# EXERCISE BRIEF
For every line in the entries that contains "johndoe", show the whole line.
== RECORDS FOR PROCESSING
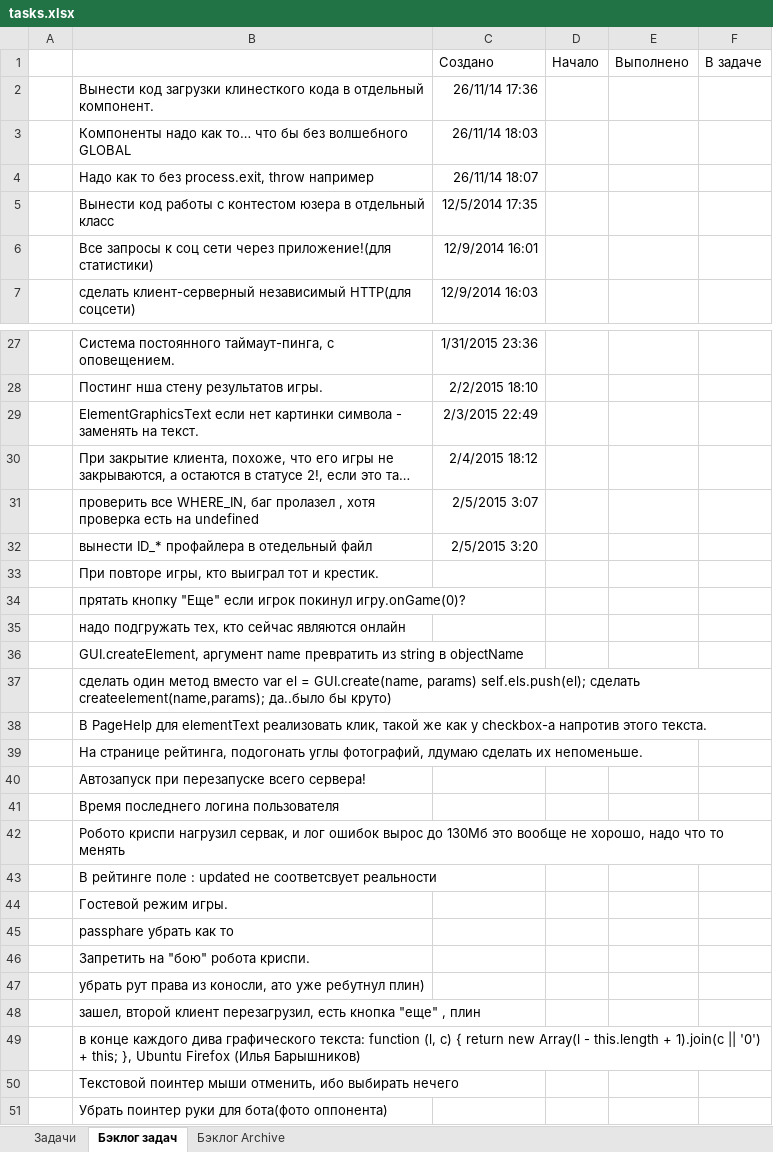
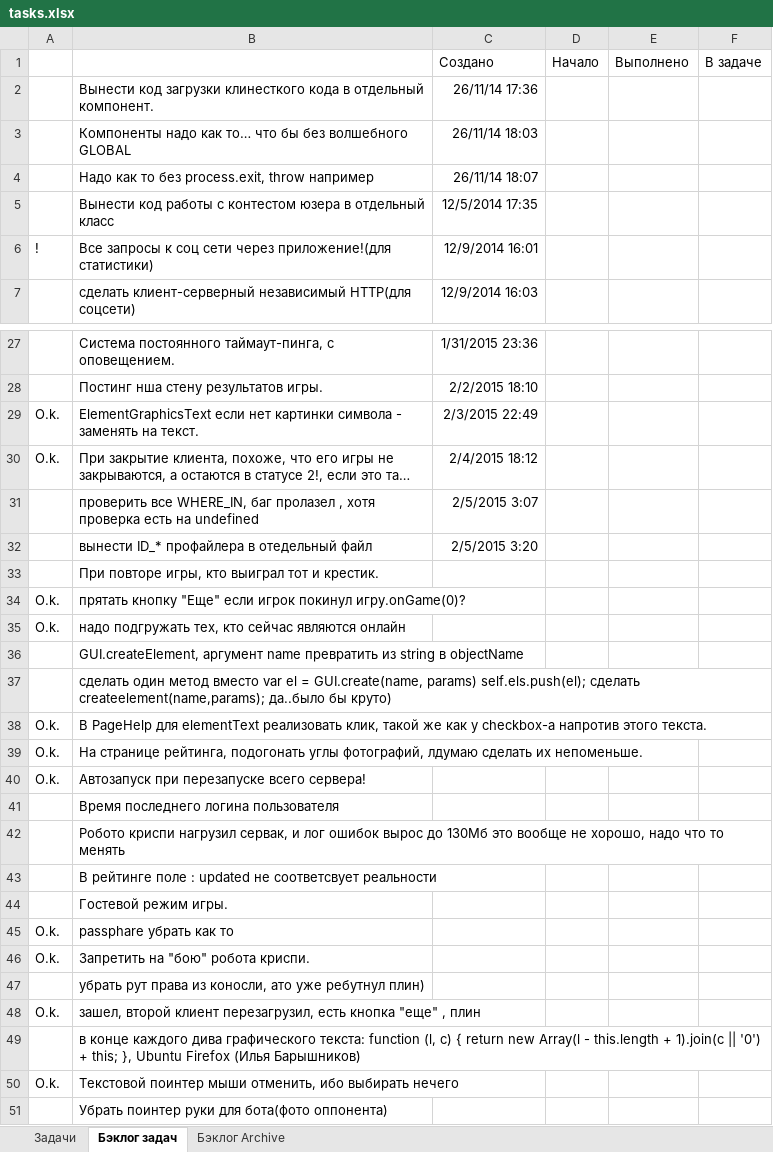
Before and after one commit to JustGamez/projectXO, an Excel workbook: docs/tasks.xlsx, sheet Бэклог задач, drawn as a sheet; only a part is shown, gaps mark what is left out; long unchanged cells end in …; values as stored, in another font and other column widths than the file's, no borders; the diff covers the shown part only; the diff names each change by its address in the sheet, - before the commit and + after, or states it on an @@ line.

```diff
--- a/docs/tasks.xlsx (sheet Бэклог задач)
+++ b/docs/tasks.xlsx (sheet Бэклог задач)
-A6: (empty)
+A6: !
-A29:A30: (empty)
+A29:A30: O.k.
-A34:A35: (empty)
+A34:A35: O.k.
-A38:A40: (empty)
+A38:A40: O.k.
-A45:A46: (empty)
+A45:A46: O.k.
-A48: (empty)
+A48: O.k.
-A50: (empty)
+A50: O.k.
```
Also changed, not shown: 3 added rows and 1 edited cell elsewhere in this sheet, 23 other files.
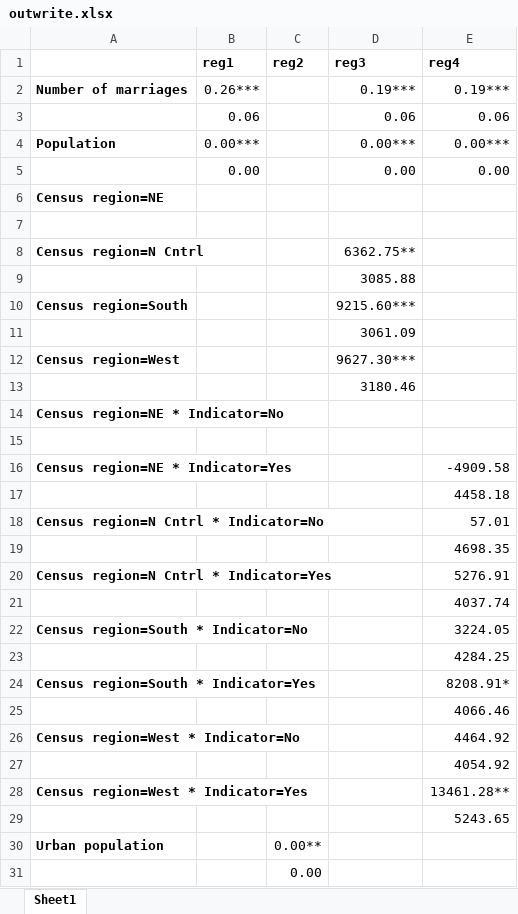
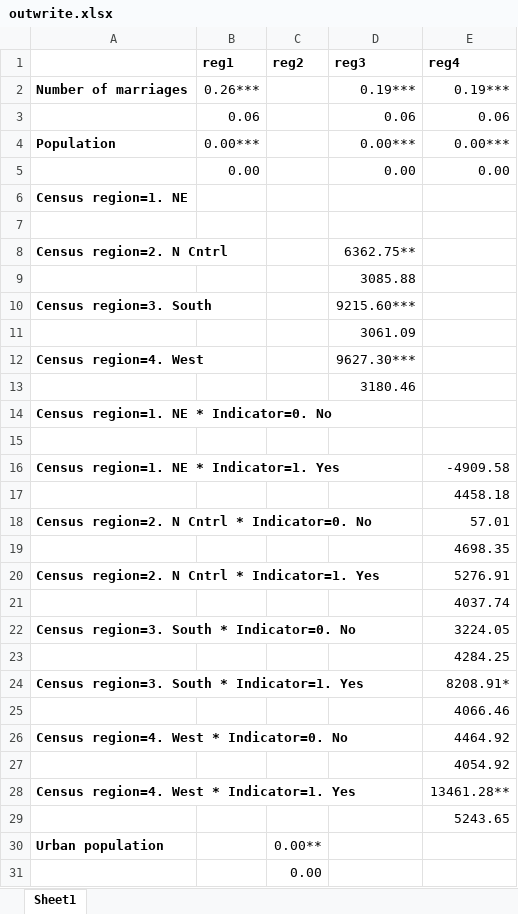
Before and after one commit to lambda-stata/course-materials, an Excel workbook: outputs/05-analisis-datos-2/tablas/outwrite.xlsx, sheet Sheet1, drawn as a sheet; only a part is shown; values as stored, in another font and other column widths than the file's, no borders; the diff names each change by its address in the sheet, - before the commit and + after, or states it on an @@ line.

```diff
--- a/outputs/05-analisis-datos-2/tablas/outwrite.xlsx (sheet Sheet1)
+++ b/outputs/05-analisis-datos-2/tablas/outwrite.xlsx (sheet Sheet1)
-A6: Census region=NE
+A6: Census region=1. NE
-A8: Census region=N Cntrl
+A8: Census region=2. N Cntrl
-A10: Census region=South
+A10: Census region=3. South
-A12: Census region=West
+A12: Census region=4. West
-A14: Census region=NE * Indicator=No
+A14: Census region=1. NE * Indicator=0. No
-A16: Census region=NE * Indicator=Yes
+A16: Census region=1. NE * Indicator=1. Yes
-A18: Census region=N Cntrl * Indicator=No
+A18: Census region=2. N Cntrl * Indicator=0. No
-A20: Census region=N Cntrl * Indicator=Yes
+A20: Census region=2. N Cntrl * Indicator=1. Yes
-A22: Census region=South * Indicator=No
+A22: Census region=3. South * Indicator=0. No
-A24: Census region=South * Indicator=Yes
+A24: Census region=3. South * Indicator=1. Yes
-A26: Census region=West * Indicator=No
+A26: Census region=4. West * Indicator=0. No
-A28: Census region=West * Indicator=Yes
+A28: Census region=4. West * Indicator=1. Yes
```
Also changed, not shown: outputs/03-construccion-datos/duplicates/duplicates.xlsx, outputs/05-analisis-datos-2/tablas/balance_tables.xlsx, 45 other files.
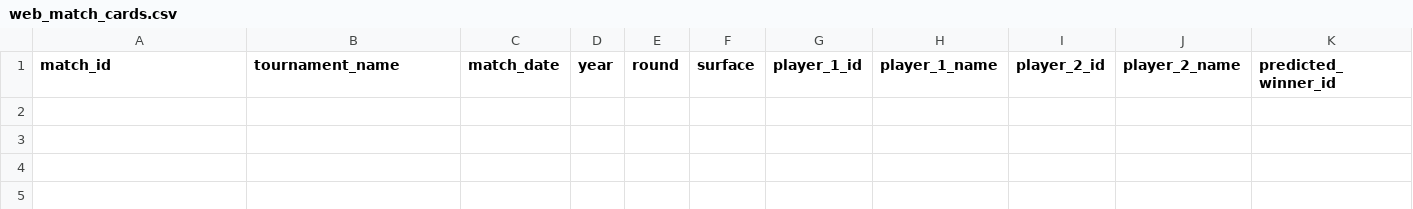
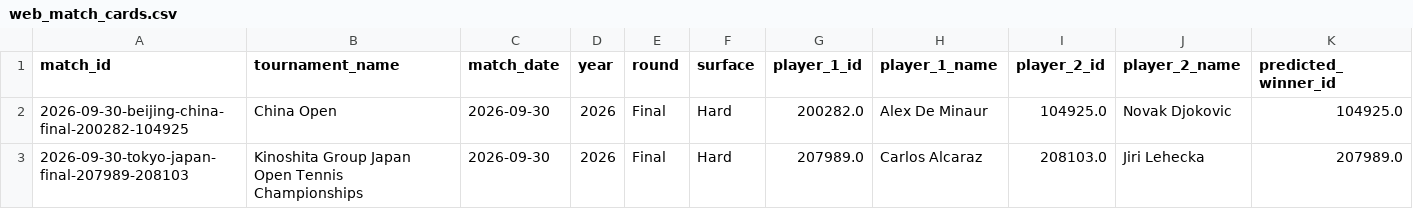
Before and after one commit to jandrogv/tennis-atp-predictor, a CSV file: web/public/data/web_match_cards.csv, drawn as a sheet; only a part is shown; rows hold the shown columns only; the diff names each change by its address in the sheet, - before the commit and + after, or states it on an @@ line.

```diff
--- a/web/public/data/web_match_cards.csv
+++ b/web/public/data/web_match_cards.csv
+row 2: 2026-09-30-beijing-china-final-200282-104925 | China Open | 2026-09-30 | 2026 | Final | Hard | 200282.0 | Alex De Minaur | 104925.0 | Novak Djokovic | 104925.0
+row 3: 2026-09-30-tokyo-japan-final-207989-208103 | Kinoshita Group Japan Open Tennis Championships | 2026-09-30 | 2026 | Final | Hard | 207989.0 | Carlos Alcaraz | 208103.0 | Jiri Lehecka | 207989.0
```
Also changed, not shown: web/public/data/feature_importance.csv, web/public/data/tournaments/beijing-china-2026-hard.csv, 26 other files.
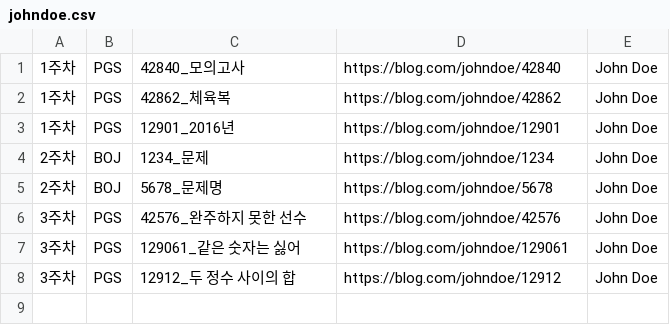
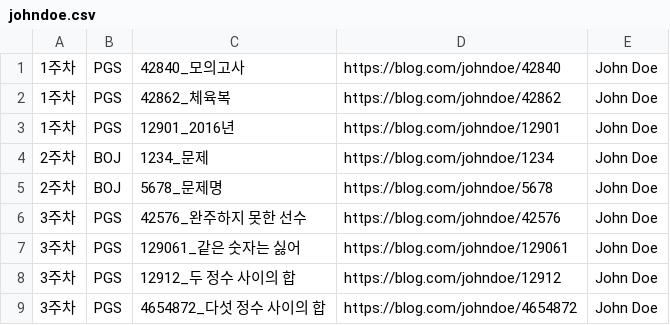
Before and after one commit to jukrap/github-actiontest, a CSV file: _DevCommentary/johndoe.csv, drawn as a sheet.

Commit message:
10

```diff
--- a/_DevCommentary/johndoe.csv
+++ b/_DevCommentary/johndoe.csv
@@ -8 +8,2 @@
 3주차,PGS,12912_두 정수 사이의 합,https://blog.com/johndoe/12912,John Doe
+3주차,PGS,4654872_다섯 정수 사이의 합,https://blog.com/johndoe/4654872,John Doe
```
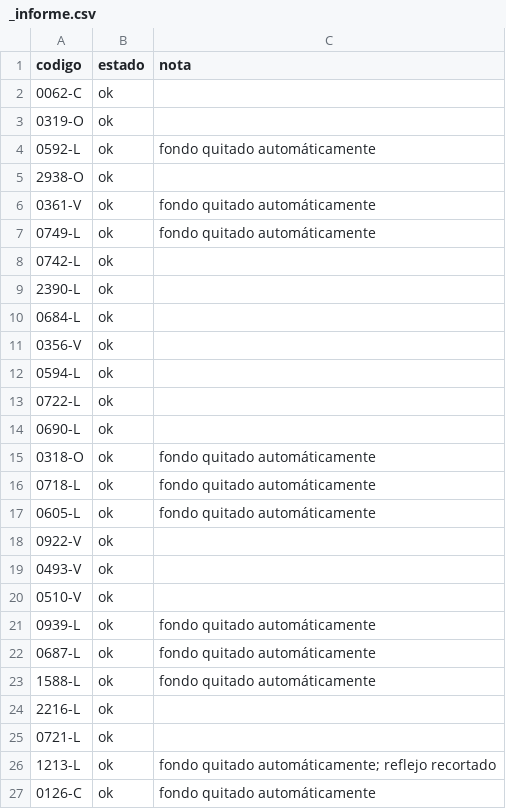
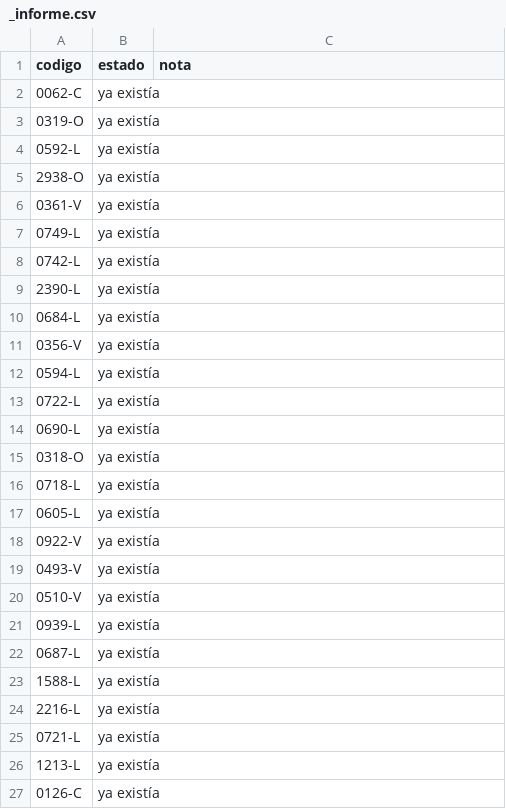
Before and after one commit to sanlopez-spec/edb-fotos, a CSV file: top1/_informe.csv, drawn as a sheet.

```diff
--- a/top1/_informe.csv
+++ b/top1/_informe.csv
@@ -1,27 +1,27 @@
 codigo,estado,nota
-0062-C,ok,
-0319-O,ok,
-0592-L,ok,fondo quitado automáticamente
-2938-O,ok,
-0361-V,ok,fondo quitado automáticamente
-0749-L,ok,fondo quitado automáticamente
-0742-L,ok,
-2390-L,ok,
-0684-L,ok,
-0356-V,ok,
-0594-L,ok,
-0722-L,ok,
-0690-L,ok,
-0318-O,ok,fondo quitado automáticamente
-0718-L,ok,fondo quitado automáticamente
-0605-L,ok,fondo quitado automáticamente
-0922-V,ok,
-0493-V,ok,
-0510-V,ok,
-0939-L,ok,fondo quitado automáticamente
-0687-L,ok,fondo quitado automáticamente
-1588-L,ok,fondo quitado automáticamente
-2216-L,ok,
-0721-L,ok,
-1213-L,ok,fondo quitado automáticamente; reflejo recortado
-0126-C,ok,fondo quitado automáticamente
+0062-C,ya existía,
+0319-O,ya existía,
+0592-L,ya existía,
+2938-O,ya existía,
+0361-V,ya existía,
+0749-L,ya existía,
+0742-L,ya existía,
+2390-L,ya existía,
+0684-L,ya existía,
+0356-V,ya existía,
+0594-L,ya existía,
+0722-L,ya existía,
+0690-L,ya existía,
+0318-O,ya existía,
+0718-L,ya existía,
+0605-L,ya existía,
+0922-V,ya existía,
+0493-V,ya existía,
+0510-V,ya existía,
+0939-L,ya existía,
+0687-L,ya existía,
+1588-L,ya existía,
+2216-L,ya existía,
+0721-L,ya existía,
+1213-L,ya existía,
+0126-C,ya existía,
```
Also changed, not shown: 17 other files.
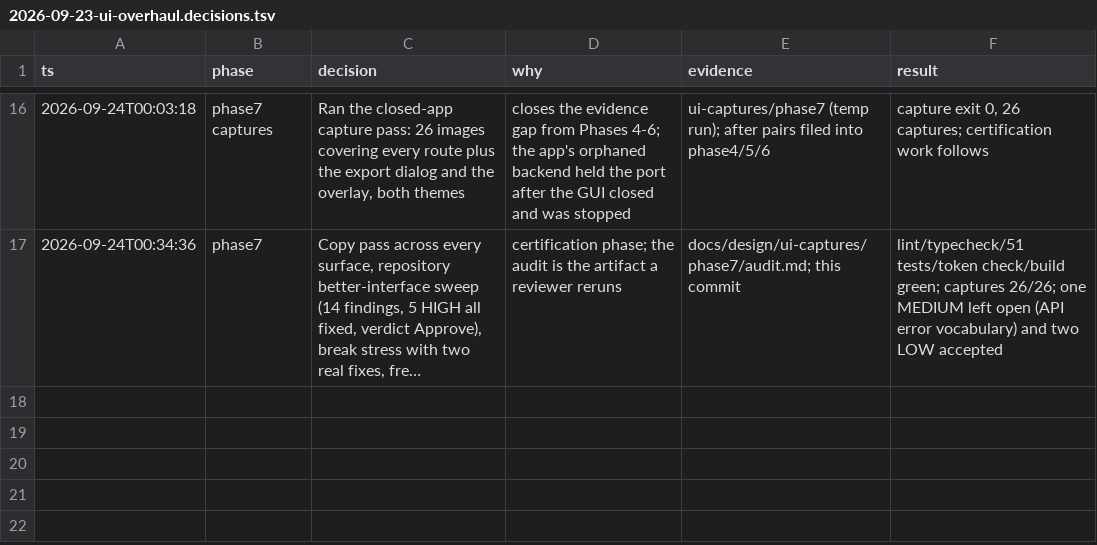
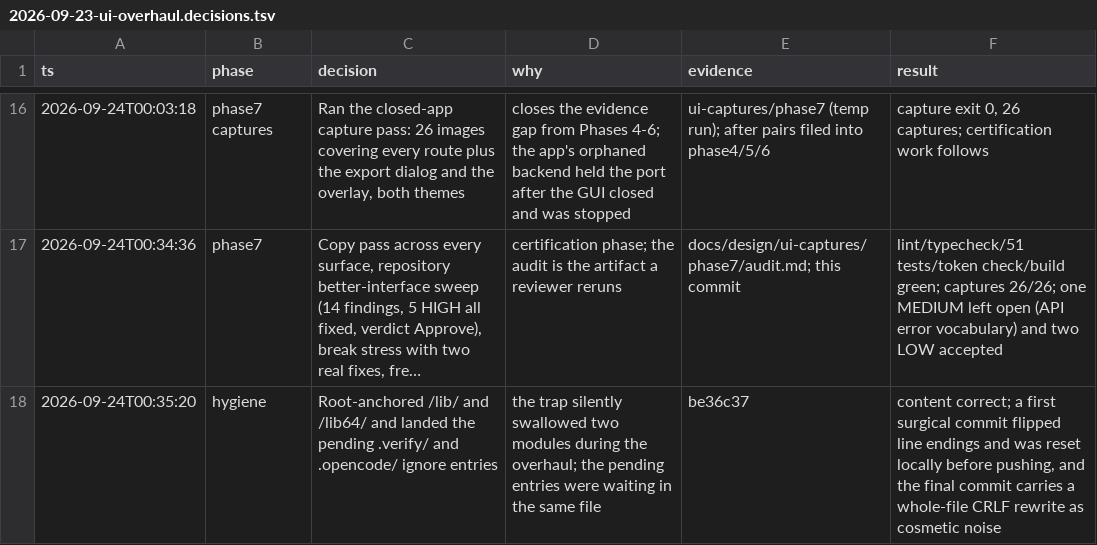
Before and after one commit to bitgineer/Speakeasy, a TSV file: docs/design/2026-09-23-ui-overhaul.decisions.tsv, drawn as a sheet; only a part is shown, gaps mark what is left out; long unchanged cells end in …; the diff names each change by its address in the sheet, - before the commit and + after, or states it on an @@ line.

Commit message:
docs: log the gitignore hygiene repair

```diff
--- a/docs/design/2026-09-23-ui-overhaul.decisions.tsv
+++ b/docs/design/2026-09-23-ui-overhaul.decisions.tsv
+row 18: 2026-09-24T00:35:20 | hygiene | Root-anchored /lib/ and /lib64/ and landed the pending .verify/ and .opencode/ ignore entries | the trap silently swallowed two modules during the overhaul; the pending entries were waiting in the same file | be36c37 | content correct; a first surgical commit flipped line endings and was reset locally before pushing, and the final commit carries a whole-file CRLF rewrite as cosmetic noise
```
====
# TASK SOLUTION
Before and after one commit to jukrap/github-actiontest, a CSV file: _DevCommentary/johndoe.csv, drawn as a sheet.
--- a/_DevCommentary/johndoe.csv
+++ b/_DevCommentary/johndoe.csv
 3주차,PGS,12912_두 정수 사이의 합,https://blog.com/johndoe/12912,John Doe
+3주차,PGS,4654872_다섯 정수 사이의 합,https://blog.com/johndoe/4654872,John Doe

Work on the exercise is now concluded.